Helioffshore said the move was a “requirement to undertake a global fleet-wide inspection” but was not a grounding.
However, the helicopters were not expected to be able to return to the skies until the maintenance checks had all been carried out.
Normal flights were expected to resume by noon on Wednesday.
Bristow, CHC and Babcocks all sidelined their S-92 helicopters until the checks had been completed.
The checks were estimated to take up to 11 hours to complete.
Here’s what we know so far.
The decision was made in the wake of an incident at the end of December involving a landing of a helicopter onto a North Sea platform operated by French oil major Total.
At the time a source described how the S-92 took “gouges out” of the helideck, damaged its wheels and spun on the deck of the West Franklin platform when it was forced to land.
The decision to halt the use of S-92s comes after Super Pumas were grounded following a fatal helicopter crash last year which killed 13 people off the coast of Norway.
A mandatory bulletin was issued which means all checks must be carried out before the helicopters can resume their next flights.
There are currently around 30 S-92s in use in the North Sea.
It is understood there are a number of helicopters as part of a “resilience” back-up fleet which could be used to carry flights to and from platforms.
A meeting was held by the Offshore Helicopter Safety Leadership Group (OHSLG) to discuss the matter further yesterday.
Jake Molloy, regional organiser for the RMT union, welcomed the precautionary move.
He said: “It means the aircraft has to be on the ground for some hours but I’m quite sure every worker in the North Sea would rather that rod and that bearing were inspected to ensure that we don’t have a repeat event of December 28.”
Industry body Oil & Gas UK welcomed the move.
Mick Borwell, Health, Safety and Environment Director with Oil & Gas UK, said: “This is the expected response from a helicopter manufacturer when a potential problem has been identified. It is a precautionary measure to ensure the continued safe transportation of the workforce. There will be some short term disruption to operations while these checks are carried out but every possible step will be taken to minimise that. We will continue to monitor events. We support any steps being taken to further ensure the safe travel of the UK offshore workforce.”
In a statement the Offshore Helicopter Safety Leadership Group (OHSLG) said:“This morning Sikorsky released an Alert Service Bulletin (ASB) for the S92 requiring a onetime visual inspection of the Tail Rotor Pitch Change Shaft and Bearing assembly on the world wide S92 fleet prior to the next flight.
“This precautionary inspection is not a grounding, and will allow helicopter operators to carry out the request, which is additional to current routine inspections.
“The operators will have completed the checks on all the aircraft by midday tomorrow (Wednesday 11th January, 2017). It is expected that during the next 24 hours there will be a phased return of aircraft following full return to service testing.

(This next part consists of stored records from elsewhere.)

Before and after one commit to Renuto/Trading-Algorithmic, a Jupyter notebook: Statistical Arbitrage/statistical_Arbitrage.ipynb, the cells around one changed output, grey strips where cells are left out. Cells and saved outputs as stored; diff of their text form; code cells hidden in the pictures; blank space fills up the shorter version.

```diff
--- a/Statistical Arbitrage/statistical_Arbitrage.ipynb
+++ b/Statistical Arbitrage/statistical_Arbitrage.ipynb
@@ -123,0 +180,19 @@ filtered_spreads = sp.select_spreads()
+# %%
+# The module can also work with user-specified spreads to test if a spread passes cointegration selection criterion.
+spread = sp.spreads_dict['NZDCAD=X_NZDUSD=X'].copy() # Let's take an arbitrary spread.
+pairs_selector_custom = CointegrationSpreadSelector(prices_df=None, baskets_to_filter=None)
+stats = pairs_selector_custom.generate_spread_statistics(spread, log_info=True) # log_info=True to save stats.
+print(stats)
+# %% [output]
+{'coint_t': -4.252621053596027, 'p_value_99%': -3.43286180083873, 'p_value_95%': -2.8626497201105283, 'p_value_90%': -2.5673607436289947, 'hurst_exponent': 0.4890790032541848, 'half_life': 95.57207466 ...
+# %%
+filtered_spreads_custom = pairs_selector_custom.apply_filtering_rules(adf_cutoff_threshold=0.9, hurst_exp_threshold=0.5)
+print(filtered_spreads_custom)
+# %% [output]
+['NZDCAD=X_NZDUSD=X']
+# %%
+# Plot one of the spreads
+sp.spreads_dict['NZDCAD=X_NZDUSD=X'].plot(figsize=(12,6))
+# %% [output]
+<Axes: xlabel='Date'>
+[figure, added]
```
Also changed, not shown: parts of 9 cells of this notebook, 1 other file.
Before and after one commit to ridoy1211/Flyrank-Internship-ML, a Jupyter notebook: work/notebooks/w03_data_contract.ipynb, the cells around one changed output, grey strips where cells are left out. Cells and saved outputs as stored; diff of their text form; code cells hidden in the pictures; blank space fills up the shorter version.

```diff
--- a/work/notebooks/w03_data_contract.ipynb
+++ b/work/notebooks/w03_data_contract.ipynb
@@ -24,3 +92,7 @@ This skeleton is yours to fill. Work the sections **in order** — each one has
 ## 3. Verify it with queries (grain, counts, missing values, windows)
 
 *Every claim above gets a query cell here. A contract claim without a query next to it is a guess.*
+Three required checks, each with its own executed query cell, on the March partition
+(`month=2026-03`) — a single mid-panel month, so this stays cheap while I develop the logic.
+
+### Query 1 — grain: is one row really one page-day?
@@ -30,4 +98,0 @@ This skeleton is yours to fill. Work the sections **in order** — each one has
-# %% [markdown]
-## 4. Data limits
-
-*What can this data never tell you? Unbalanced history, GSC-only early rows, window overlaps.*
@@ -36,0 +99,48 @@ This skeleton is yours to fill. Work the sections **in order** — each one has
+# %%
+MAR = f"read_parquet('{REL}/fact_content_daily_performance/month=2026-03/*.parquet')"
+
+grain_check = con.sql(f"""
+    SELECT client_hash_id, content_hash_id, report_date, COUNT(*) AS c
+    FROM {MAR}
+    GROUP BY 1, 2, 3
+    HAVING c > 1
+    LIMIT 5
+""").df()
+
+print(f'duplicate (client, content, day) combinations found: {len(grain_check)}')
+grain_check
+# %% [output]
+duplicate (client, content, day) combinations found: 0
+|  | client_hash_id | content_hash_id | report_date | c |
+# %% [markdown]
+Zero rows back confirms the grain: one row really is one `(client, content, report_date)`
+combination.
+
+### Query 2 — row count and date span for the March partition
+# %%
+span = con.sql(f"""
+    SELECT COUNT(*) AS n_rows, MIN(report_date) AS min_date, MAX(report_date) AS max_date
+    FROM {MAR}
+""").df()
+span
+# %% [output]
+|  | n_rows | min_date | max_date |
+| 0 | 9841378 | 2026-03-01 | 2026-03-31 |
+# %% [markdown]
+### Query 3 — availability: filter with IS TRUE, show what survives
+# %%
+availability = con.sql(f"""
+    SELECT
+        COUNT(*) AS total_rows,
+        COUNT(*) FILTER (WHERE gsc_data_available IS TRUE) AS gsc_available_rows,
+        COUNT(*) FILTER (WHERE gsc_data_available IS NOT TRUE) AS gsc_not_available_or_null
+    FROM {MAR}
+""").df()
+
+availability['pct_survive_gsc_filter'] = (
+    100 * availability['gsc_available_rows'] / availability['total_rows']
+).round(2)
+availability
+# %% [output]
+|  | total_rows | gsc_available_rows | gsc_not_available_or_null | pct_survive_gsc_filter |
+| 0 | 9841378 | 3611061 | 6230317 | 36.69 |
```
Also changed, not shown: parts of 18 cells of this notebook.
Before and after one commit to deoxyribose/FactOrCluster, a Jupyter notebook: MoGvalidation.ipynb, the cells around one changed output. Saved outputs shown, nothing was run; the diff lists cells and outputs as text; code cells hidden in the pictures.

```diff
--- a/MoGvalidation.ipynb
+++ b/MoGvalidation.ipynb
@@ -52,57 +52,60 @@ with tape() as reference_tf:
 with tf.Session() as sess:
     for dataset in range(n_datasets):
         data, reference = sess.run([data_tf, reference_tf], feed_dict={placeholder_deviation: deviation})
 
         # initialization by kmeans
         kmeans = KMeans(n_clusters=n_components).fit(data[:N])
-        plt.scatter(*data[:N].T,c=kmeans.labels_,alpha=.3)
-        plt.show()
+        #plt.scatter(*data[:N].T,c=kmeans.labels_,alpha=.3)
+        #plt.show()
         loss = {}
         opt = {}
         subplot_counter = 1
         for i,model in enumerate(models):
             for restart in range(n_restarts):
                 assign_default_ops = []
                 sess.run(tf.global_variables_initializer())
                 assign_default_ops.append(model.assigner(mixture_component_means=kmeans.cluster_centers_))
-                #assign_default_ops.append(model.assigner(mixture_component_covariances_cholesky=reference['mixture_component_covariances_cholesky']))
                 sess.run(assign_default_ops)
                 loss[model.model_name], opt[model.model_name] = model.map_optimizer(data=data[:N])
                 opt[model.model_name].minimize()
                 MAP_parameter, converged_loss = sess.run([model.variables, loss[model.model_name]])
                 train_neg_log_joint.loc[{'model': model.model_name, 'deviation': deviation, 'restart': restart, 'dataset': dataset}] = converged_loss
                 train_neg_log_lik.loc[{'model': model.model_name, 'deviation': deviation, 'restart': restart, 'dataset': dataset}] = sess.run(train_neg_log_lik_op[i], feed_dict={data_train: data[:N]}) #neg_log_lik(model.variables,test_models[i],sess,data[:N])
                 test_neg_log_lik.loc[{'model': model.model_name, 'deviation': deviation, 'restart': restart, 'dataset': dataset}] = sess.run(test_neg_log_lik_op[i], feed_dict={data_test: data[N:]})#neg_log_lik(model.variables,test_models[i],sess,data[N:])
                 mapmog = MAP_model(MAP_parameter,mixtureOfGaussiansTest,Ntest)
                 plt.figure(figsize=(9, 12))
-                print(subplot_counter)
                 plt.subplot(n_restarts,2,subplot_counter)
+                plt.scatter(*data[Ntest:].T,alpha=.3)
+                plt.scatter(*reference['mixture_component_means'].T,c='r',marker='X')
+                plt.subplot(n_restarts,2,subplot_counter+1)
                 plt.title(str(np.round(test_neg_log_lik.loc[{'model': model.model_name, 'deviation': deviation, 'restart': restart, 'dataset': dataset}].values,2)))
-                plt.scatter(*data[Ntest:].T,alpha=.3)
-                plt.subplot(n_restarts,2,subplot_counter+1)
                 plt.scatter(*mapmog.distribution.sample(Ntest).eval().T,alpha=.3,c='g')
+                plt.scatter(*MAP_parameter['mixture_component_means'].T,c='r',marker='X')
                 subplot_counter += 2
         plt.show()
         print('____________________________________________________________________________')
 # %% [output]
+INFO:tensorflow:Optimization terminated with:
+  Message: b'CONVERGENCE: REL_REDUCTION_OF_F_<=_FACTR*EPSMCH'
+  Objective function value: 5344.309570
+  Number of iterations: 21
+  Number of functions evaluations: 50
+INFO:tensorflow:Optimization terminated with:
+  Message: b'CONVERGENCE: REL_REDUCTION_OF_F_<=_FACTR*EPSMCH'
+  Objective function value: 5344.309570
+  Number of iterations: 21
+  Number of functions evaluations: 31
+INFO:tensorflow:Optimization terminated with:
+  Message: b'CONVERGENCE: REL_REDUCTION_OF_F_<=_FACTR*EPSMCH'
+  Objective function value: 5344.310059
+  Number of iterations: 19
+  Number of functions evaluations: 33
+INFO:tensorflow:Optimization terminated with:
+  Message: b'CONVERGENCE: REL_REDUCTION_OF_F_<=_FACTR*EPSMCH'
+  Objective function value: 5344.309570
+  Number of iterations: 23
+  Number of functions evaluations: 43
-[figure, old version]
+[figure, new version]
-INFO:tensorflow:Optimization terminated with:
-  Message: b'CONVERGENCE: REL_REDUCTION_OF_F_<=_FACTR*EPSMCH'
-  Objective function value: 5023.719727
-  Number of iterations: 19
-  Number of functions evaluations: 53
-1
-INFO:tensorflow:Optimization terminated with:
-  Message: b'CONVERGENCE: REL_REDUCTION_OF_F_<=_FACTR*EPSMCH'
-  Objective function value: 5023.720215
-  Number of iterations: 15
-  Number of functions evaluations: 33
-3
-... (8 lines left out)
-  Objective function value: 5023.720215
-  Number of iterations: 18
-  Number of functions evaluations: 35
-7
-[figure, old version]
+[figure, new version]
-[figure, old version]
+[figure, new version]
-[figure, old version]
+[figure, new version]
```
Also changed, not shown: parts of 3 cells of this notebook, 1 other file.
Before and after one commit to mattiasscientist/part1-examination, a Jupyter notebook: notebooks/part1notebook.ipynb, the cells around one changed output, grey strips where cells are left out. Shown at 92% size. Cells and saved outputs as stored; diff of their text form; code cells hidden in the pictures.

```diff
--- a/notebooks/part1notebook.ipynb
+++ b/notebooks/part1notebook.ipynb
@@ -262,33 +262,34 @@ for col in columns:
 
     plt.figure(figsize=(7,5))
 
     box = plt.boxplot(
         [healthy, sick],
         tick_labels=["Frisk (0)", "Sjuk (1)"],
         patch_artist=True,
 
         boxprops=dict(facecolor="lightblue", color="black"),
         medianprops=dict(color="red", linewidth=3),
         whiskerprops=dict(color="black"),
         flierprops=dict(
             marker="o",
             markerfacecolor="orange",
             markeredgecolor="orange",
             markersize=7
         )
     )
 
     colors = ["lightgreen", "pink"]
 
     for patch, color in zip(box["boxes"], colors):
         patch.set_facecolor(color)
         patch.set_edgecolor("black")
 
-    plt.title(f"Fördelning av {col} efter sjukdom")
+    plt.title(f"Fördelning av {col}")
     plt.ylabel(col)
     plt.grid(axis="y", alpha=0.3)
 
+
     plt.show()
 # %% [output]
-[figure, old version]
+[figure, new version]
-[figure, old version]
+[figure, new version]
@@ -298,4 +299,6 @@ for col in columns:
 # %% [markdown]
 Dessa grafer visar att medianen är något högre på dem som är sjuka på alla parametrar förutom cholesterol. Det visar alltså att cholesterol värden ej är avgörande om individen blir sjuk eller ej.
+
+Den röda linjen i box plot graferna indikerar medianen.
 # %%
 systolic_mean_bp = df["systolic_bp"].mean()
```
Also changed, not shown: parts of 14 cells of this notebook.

“Clearly the priority is to ensure that both passengers and crew are safe and it is important to maintain a precautionary stance in what is an ongoing investigation. As we receive information we will deliver it to our members, clients and the workforce.”